For the data below, say how many lines contain "positive". Only the number should be given.
---------- Source data
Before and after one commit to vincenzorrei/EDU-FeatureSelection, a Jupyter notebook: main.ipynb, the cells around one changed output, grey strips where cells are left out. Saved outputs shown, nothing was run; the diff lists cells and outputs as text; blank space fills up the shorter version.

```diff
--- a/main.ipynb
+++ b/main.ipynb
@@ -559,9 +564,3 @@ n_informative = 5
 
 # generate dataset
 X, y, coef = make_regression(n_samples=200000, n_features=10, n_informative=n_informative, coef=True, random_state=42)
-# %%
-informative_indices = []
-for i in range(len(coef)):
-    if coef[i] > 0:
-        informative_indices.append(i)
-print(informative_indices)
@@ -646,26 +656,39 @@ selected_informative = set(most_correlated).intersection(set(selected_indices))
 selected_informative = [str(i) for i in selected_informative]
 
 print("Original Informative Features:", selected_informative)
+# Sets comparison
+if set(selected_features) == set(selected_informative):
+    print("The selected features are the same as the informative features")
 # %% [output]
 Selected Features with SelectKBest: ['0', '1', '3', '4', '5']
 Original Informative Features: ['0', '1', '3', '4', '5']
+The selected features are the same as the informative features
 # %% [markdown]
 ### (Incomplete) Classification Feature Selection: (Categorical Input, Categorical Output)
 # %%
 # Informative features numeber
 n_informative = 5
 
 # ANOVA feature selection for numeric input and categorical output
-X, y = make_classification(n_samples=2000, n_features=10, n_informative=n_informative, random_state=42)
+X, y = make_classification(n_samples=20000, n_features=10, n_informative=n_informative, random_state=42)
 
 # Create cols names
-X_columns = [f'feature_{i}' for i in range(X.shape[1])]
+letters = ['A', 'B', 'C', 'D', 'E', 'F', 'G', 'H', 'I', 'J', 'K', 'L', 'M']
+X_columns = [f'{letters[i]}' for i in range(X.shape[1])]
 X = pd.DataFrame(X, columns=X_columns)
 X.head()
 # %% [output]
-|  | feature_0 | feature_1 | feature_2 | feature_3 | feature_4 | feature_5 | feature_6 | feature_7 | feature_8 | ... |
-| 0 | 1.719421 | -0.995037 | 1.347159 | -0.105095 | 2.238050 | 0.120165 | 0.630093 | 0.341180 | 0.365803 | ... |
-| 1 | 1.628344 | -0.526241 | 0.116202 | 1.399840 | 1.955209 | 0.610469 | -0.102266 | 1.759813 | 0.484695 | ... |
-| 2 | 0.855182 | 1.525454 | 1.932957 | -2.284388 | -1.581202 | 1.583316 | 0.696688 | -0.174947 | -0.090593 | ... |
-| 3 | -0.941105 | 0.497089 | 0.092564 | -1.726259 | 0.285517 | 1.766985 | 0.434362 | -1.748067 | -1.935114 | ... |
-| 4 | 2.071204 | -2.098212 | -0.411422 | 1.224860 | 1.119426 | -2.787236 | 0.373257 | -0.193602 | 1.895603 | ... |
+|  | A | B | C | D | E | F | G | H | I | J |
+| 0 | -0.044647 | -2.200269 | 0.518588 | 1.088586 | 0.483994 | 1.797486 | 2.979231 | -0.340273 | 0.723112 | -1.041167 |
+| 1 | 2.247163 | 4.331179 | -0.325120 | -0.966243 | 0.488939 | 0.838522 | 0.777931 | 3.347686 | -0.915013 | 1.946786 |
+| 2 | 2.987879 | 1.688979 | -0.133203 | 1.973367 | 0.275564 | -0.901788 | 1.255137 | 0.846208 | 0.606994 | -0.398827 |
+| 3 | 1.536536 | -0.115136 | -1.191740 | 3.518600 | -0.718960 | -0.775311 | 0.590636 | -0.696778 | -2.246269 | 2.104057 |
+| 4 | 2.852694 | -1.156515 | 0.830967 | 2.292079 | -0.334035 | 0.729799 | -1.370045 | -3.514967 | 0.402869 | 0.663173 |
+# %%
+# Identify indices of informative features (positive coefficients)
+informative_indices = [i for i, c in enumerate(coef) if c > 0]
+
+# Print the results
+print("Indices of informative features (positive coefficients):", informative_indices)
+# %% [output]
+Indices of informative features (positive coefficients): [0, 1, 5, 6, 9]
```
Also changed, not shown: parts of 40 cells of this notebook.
--------------------
▶ Worked solution
3